Poetry $15

ISBN: 978-0-9882416-2-6





Winner of the 2014 Drunken Boat Poetry Book Contest, selected by Forrest Gander, Collier Nogues’ eighteen poems erase historical documents related to the development and aftermath of the Pacific War, especially on the island of Okinawa. The words could still be read, besieged by a jumble of contending values, all risky.


For the Americans in Japan, nothing could be more grateful to the eye than the beautiful white patterns falling between the red wet ground, their neighbourhood of flowers, a world which wakens faint. After the tempest, still the author wishes to hear, then to talk, and to matter to the listener. How to matter while you are not able to shelter anywhere between heaven and earth?


In a book of patriotic movements, a person, however great, is pre-formed—her centre formed with, formed by, the dark loud movements of war. The field of movement began to turn into the field, the hand, the leg—the men—into the field. “I was / the already formed approach of force” is the quietness breaking in his ear, the great nakedness in her forest. Back and forth, the work set to work preparing the ground, picked out the dead—eighteen—and gathered the ghosts.


In that battle-field is a modest base for another fight. There was a set of openings in the land, the steel ring of caves and overlapping fields of fire. Now camouflaged by vegetation, “the caves are protected from remem/bering” Nogues saw. “The peninsula here flowed in effluent/pools.” Exposure to a voluminous and graphic show will be the reminder of the war, the apology. (I think of graveyard warnings raking all along the hill.) A report might be made, a sort of half trunk full of whitewash.
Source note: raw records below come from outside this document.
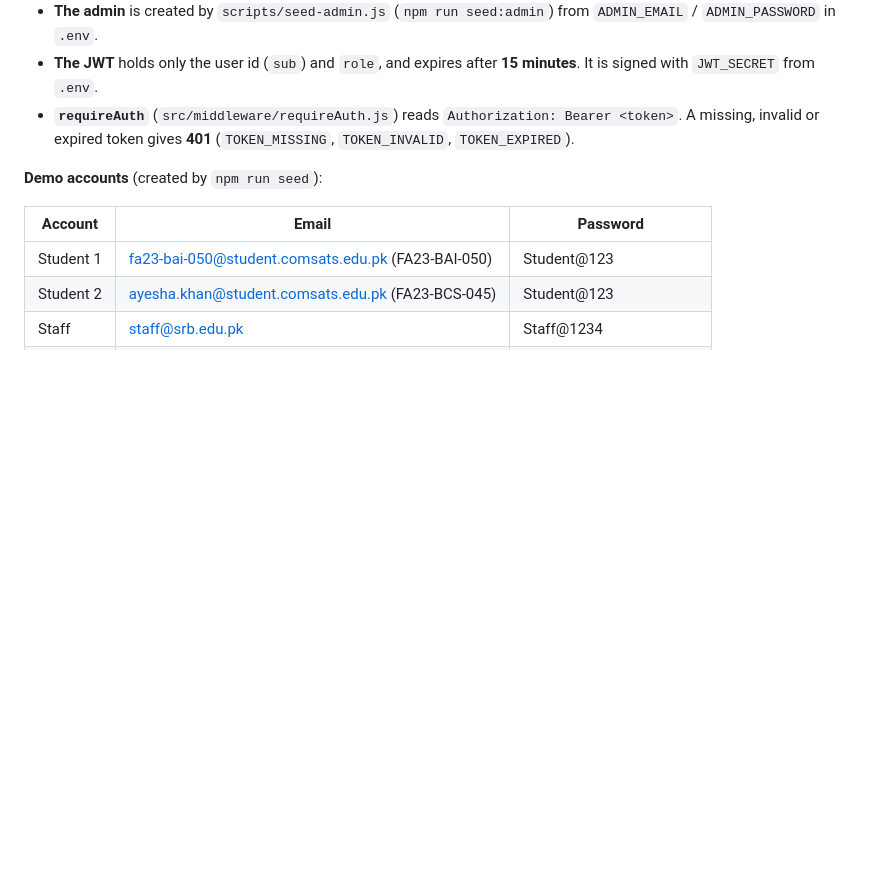
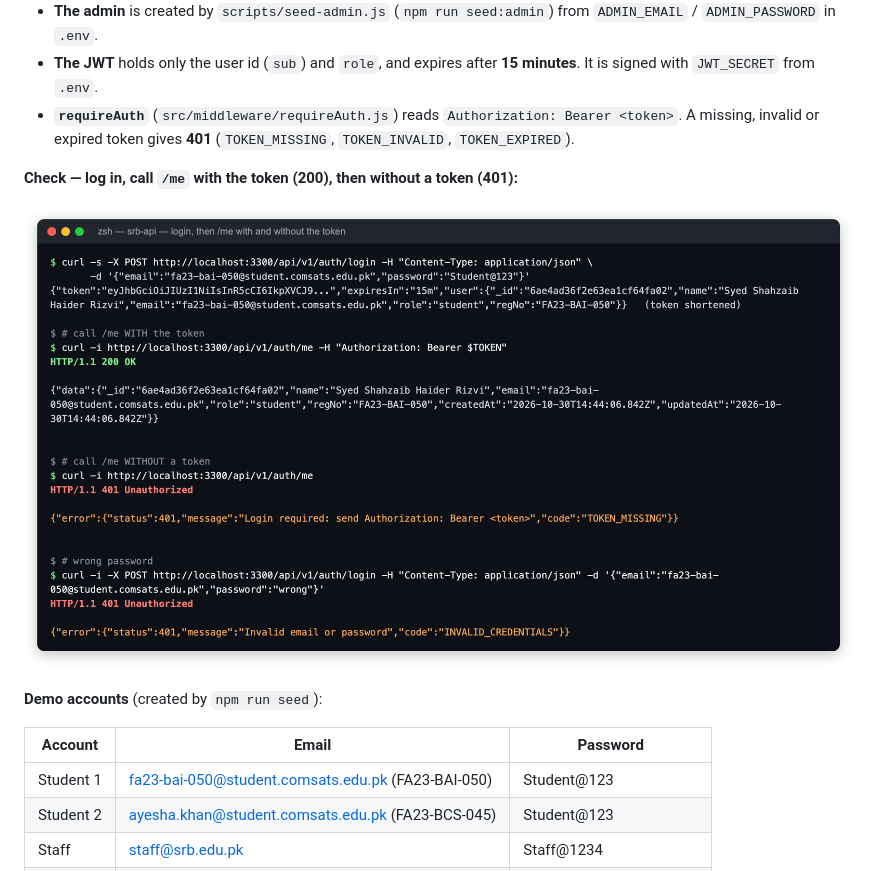
Before and after one commit to ishahzaibhaider/srb-api, a Markdown page: README.md, the part around the change. Rendered like a GitHub page; pictures changed too: docs/screenshots/login-me-401.png (added); blank space fills up the shorter version.

Commit message:
Add login and /me check screenshot

```diff
--- a/README.md
+++ b/README.md
@@ -69,6 +69,10 @@ Then open:
 - **The admin** is created by `scripts/seed-admin.js` (`npm run seed:admin`) from `ADMIN_EMAIL` / `ADMIN_PASSWORD` in `.env`.
 - **The JWT** holds only the user id (`sub`) and `role`, and expires after **15 minutes**. It is signed with `JWT_SECRET` from `.env`.
 - **`requireAuth`** (`src/middleware/requireAuth.js`) reads `Authorization: Bearer <token>`. A missing, invalid or expired token gives **401** (`TOKEN_MISSING`, `TOKEN_INVALID`, `TOKEN_EXPIRED`).
+
+**Check — log in, call `/me` with the token (200), then without a token (401):**
+
+![Login, /me 200, /me 401](docs/screenshots/login-me-401.png)
 
 **Demo accounts** (created by `npm run seed`):
 
```
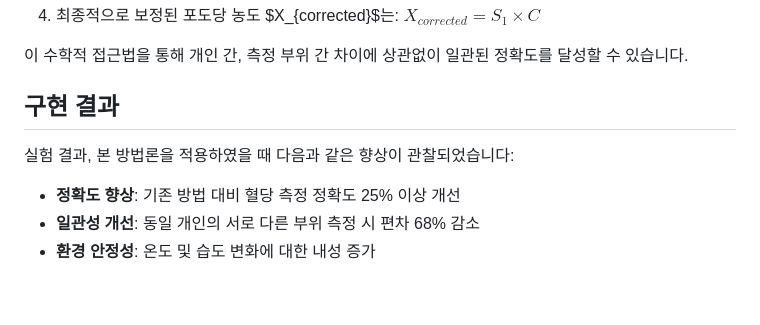
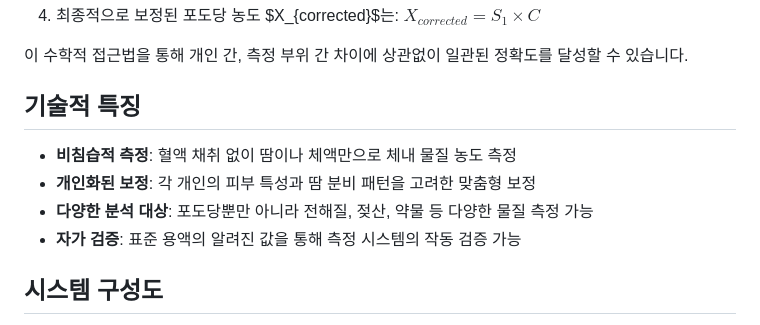
Before and after one commit to JJshome/NonInvasiveGlucoseMonitoring, a Markdown page: README.md, the part around the change printed below. Drawn GitHub-style; blank space fills up the shorter version.

```diff
--- a/README.md
+++ b/README.md
@@ -67,11 +57,12 @@
 
 이 수학적 접근법을 통해 개인 간, 측정 부위 간 차이에 상관없이 일관된 정확도를 달성할 수 있습니다.
 
-## 구현 결과
+## 기술적 특징
 
-실험 결과, 본 방법론을 적용하였을 때 다음과 같은 향상이 관찰되었습니다:
+- **비침습적 측정**: 혈액 채취 없이 땀이나 체액만으로 체내 물질 농도 측정
+- **개인화된 보정**: 각 개인의 피부 특성과 땀 분비 패턴을 고려한 맞춤형 보정
+- **다양한 분석 대상**: 포도당뿐만 아니라 전해질, 젖산, 약물 등 다양한 물질 측정 가능
+- **자가 검증**: 표준 용액의 알려진 값을 통해 측정 시스템의 작동 검증 가능
 
-- **정확도 향상**: 기존 방법 대비 혈당 측정 정확도 25% 이상 개선
-- **일관성 개선**: 동일 개인의 서로 다른 부위 측정 시 편차 68% 감소
-- **환경 안정성**: 온도 및 습도 변화에 대한 내성 증가
+## 시스템 구성도
 
```
Also changed, not shown: other parts of README.md (+64 -22 lines).
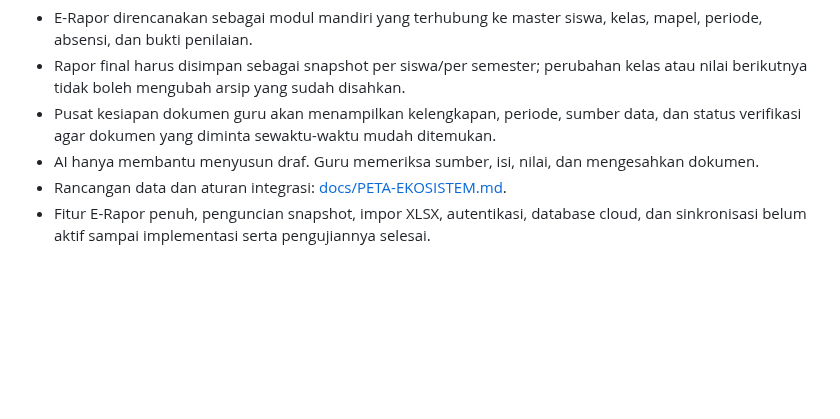
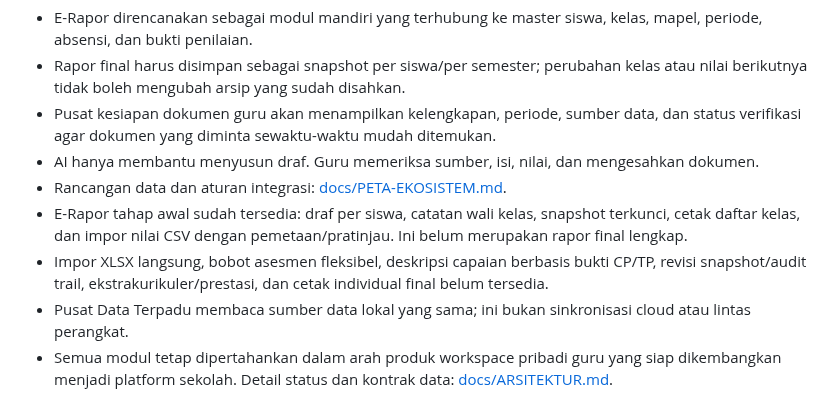
Before and after one commit to omahaksara/ruangkelas, a Markdown page: README.md, the part around the change. Rendered like a GitHub page; blank space fills up the shorter version.

Commit message:
docs: align README with current RuangKelas modules and E-Rapor status

```diff
--- a/README.md
+++ b/README.md
@@ -102,4 +102,7 @@ RuangKelas dirancang sebagai satu alur kerja: CP/TP → perangkat ajar (RPP/Modu
 - Pusat kesiapan dokumen guru akan menampilkan kelengkapan, periode, sumber data, dan status verifikasi agar dokumen yang diminta sewaktu-waktu mudah ditemukan.
 - AI hanya membantu menyusun draf. Guru memeriksa sumber, isi, nilai, dan mengesahkan dokumen.
 - Rancangan data dan aturan integrasi: [docs/PETA-EKOSISTEM.md](docs/PETA-EKOSISTEM.md).
-- Fitur E-Rapor penuh, penguncian snapshot, impor XLSX, autentikasi, database cloud, dan sinkronisasi belum aktif sampai implementasi serta pengujiannya selesai.
+- E-Rapor tahap awal sudah tersedia: draf per siswa, catatan wali kelas, snapshot terkunci, cetak daftar kelas, dan impor nilai CSV dengan pemetaan/pratinjau. Ini belum merupakan rapor final lengkap.
+- Impor XLSX langsung, bobot asesmen fleksibel, deskripsi capaian berbasis bukti CP/TP, revisi snapshot/audit trail, ekstrakurikuler/prestasi, dan cetak individual final belum tersedia.
+- Pusat Data Terpadu membaca sumber data lokal yang sama; ini bukan sinkronisasi cloud atau lintas perangkat.
+- Semua modul tetap dipertahankan dalam arah produk workspace pribadi guru yang siap dikembangkan menjadi platform sekolah. Detail status dan kontrak data: [docs/ARSITEKTUR.md](docs/ARSITEKTUR.md).
```
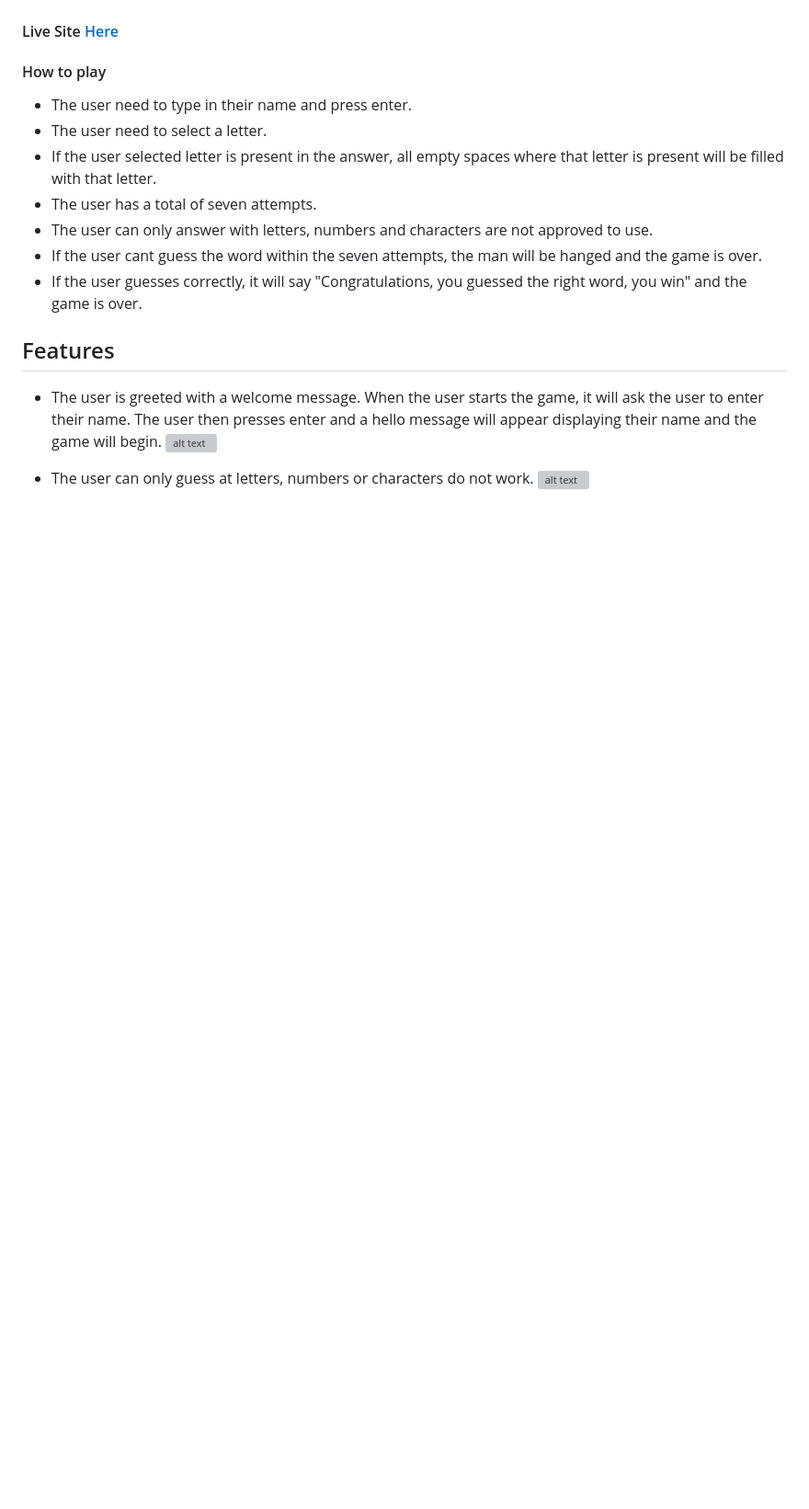
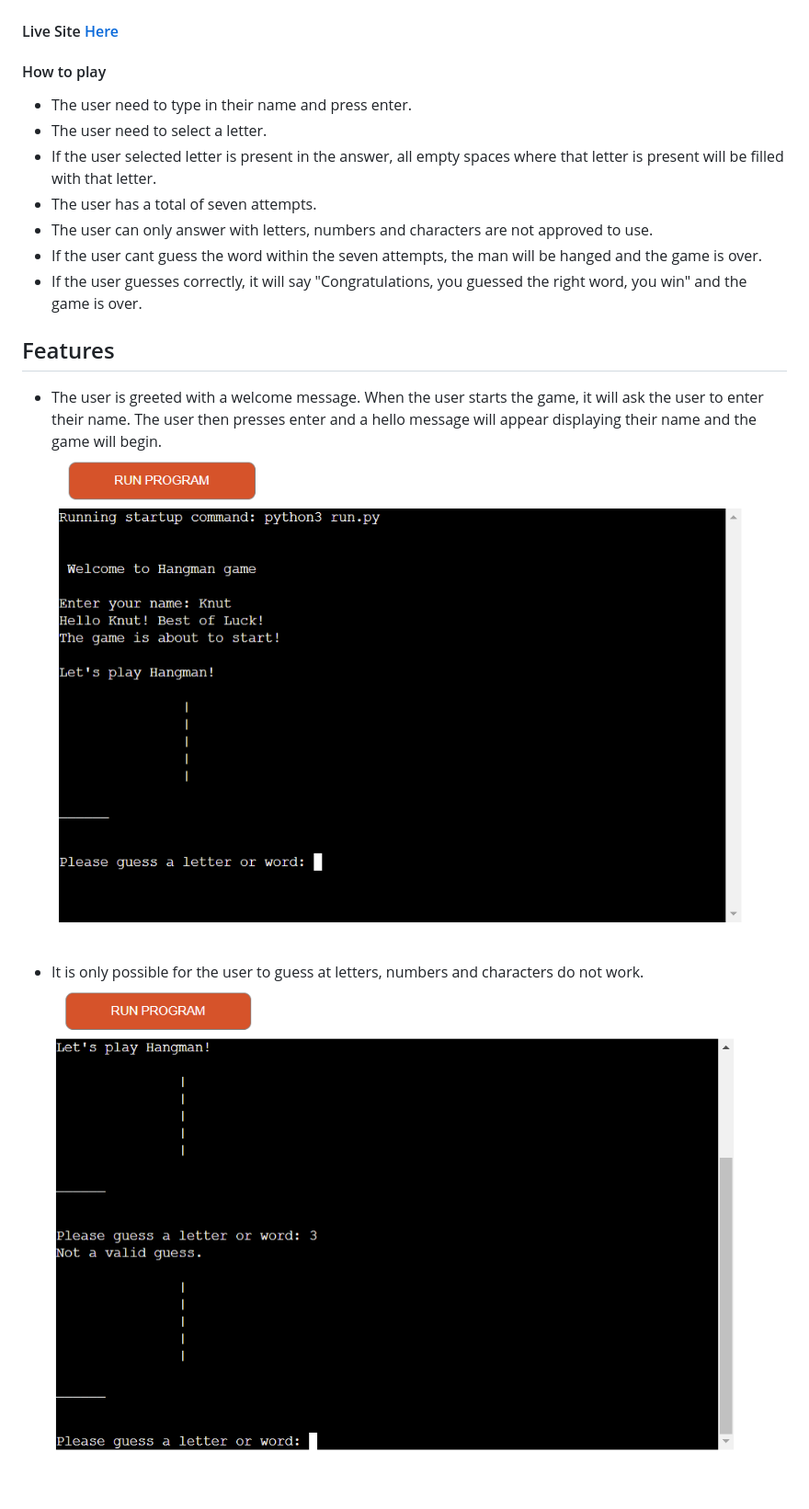
Before and after one commit to KnutHojeberg/project-3-hangman, a Markdown page: README.md, the part around the change printed below. Shown: that part at 92% size. GitHub-like rendering; blank space fills up the shorter version; grey boxes are pictures that could not be loaded.

```diff
--- a/README.md
+++ b/README.md
@@ -15,8 +15,8 @@
 
 ## Features
 - The user is greeted with a welcome message. When the user starts the game, it will ask the user to enter their name. The user then presses enter and  a hello message will appear displaying their name and the game will begin.
-![alt text](assets/images/start.png)
+![alt text](controllers/assets/images/start.png)
 
-- The user can only guess at letters, numbers or characters do not work.
-![alt text](assets/notvalied.png)
+- It is only possible for the user to guess at letters, numbers and characters do not work.
+![alt text](controllers/assets/images/not-valied-number.png)
 
```
Also changed, not shown: other parts of README.md (+14 -24 lines).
So, in the editor’s introduction, teaching occupation, “I” marked the texts and rewrote the original materials. Rewriting textbooks is the nature of the beast. A legal fiction. Any writing of mixed authorship has a hazy power in reproducing Empire, so as to dissolve “me.” The general reader marks at once the “numerous small islands of safe / answer,” a ditch on each side.


I talk of sightseeing. Returning from church, I pass on the road my neighbour, a man who told me once he dreaded American children, acknowledgements, and authors. Regarding Japanese/US relations, Collier Nogues is nothing short of brilliant in this necessary book, which lights up the chronic trauma of surviving amid the dead. If we can see that, we can see Collier Nogues, who grew up on a U.S. military base in Okinawa. These poems desire—to erase—violence.